• PROVIDED MATERIAL
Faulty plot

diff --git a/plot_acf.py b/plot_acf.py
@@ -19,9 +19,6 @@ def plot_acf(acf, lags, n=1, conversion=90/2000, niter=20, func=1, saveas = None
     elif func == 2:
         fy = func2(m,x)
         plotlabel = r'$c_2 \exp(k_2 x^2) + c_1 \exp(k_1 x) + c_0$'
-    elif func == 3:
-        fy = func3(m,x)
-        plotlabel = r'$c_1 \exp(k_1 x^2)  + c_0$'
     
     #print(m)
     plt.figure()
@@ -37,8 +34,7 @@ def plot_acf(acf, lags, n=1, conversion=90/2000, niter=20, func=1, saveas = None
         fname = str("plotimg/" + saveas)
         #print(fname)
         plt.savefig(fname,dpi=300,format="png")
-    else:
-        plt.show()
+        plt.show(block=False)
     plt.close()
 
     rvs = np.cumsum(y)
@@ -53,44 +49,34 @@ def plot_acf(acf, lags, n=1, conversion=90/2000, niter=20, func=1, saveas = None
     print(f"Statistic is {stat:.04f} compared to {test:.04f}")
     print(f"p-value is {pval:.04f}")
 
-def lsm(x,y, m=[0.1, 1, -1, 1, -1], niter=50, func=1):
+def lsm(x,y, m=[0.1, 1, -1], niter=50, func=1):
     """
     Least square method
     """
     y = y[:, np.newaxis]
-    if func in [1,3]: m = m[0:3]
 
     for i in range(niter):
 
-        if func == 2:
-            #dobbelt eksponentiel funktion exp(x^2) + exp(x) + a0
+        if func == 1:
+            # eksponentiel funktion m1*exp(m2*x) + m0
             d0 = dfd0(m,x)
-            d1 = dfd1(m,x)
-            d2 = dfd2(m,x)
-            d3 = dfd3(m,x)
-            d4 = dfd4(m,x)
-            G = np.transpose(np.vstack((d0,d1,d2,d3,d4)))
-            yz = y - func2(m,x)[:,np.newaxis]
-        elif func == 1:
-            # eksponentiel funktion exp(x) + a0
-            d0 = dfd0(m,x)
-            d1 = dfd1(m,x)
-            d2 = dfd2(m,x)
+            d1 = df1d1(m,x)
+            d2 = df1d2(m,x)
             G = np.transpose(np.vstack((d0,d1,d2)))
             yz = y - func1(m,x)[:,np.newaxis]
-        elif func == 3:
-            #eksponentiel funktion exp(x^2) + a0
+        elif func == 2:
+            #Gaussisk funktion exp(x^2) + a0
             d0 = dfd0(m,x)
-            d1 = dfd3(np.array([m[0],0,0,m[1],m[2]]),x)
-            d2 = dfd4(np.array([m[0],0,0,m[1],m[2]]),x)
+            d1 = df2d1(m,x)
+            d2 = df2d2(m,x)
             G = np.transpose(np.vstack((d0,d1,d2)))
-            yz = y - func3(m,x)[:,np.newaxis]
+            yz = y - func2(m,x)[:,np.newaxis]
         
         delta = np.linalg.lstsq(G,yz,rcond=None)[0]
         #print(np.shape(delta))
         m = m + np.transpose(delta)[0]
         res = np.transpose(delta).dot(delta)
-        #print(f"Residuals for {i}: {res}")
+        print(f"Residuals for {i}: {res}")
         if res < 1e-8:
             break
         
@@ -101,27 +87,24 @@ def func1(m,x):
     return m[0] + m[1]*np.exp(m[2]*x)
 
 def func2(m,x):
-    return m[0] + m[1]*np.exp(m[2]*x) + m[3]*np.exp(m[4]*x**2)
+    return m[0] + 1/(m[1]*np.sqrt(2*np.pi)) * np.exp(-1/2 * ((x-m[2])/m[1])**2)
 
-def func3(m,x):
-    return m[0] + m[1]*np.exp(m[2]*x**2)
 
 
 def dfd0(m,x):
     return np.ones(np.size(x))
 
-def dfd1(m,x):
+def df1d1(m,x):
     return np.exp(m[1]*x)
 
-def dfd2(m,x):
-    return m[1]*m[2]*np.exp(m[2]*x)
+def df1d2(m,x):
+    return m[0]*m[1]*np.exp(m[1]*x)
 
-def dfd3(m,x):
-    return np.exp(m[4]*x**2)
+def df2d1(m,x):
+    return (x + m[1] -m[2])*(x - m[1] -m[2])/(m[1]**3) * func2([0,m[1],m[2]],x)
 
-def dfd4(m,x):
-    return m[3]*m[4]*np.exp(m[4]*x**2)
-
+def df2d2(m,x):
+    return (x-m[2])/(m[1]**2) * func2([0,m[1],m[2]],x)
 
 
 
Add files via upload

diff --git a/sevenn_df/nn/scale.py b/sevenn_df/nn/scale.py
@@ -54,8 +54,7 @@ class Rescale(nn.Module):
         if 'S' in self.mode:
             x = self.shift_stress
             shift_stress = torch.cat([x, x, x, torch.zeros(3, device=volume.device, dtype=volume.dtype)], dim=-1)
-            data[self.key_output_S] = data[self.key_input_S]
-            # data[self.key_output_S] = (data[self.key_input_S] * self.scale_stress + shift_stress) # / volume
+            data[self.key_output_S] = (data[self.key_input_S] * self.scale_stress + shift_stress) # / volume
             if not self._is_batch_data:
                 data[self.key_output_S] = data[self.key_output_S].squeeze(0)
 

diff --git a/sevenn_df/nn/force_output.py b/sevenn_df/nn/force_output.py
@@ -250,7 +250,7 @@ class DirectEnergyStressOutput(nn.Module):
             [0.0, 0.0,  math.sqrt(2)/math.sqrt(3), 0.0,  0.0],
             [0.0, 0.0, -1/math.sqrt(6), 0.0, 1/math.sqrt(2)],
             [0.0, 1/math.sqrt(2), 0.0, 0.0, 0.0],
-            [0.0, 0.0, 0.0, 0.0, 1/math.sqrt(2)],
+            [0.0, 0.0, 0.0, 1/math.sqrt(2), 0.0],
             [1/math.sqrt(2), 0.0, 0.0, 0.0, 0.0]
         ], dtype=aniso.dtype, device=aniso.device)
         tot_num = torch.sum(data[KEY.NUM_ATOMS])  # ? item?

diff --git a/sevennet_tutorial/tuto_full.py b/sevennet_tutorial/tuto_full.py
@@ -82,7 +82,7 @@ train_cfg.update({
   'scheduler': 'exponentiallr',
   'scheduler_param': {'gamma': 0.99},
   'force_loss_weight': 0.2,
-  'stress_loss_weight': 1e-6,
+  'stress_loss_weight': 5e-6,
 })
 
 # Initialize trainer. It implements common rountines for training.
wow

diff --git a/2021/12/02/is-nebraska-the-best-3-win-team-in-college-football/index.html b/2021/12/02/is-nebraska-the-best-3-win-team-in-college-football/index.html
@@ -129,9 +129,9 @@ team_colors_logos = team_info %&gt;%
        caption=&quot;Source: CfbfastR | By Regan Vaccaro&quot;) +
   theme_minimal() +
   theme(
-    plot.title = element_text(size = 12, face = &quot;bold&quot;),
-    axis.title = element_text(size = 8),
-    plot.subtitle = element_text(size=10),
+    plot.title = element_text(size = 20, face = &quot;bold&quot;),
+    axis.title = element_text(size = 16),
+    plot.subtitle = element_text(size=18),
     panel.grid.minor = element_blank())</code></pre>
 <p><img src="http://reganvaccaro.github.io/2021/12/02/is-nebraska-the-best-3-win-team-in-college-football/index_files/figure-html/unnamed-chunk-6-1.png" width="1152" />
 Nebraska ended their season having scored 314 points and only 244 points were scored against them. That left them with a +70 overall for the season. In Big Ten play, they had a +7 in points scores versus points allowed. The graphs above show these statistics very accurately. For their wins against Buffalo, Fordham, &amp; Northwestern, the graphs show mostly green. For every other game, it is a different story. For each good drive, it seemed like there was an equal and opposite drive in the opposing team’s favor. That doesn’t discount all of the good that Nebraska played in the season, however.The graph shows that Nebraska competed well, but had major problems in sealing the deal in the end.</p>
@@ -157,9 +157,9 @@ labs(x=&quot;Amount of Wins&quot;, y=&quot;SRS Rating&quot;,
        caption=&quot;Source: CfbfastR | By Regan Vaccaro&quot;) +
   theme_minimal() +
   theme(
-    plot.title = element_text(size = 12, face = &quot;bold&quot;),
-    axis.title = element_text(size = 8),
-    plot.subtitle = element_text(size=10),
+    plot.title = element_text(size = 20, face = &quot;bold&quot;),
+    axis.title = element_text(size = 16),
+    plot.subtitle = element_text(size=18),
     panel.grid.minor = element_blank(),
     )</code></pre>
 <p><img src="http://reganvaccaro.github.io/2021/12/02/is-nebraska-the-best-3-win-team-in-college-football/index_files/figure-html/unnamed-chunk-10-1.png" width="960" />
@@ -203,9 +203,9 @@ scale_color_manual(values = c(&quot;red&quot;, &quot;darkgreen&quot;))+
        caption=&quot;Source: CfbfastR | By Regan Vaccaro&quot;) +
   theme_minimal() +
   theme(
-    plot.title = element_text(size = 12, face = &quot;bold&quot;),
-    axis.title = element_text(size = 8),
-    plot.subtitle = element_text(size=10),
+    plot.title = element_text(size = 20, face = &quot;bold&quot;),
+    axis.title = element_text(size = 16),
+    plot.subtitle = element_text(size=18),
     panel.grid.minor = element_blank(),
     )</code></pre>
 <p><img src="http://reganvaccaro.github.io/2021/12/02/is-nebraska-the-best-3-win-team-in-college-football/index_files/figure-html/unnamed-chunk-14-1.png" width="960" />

• YOUR ASSIGNMENT
Please return all lines from the records that hold the word "array".

• REPLY
-            d1 = dfd3(np.array([m[0],0,0,m[1],m[2]]),x)
-            d2 = dfd4(np.array([m[0],0,0,m[1],m[2]]),x)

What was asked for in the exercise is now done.